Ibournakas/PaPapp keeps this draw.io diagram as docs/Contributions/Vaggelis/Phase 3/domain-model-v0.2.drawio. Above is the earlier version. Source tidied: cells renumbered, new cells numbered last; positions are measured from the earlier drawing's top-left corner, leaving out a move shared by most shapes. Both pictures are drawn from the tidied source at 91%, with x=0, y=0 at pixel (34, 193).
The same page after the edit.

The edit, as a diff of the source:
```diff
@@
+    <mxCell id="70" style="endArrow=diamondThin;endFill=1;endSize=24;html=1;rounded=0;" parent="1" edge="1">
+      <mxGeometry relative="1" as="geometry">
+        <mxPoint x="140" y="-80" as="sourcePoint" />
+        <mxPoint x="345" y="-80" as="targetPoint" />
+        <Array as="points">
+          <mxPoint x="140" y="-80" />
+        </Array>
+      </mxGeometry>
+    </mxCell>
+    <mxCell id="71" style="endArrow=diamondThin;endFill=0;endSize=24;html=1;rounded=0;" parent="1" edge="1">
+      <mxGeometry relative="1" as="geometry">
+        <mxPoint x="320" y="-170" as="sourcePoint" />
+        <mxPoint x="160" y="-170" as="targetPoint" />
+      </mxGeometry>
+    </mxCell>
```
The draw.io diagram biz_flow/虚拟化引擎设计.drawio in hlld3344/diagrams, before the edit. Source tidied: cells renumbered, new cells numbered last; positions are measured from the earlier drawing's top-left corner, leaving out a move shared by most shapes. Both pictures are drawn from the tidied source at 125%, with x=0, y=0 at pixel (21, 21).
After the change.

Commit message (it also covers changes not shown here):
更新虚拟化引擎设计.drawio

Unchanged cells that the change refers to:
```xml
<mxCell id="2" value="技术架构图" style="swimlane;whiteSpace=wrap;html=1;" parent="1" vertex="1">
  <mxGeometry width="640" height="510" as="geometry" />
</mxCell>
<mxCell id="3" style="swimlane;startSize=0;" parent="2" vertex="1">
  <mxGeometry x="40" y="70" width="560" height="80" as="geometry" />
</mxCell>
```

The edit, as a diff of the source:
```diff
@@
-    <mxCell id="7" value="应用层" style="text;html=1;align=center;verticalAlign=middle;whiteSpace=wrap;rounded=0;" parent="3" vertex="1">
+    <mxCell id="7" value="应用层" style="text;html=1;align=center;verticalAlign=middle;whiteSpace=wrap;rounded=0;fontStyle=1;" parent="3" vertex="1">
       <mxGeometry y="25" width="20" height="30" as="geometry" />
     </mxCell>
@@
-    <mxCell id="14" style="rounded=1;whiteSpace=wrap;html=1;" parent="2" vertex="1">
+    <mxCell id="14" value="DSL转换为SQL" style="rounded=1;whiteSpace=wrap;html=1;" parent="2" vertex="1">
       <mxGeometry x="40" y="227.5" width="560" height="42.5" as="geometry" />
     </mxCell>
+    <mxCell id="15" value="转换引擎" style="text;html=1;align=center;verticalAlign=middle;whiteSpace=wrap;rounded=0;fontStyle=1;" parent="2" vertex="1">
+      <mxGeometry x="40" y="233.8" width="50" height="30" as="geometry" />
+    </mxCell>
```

******************************

» **EXERCISE**
Please copy out each line of the material that contains the string "targetPoint".

» **RESULT**
+        <mxPoint x="345" y="-80" as="targetPoint" />
+        <mxPoint x="160" y="-170" as="targetPoint" />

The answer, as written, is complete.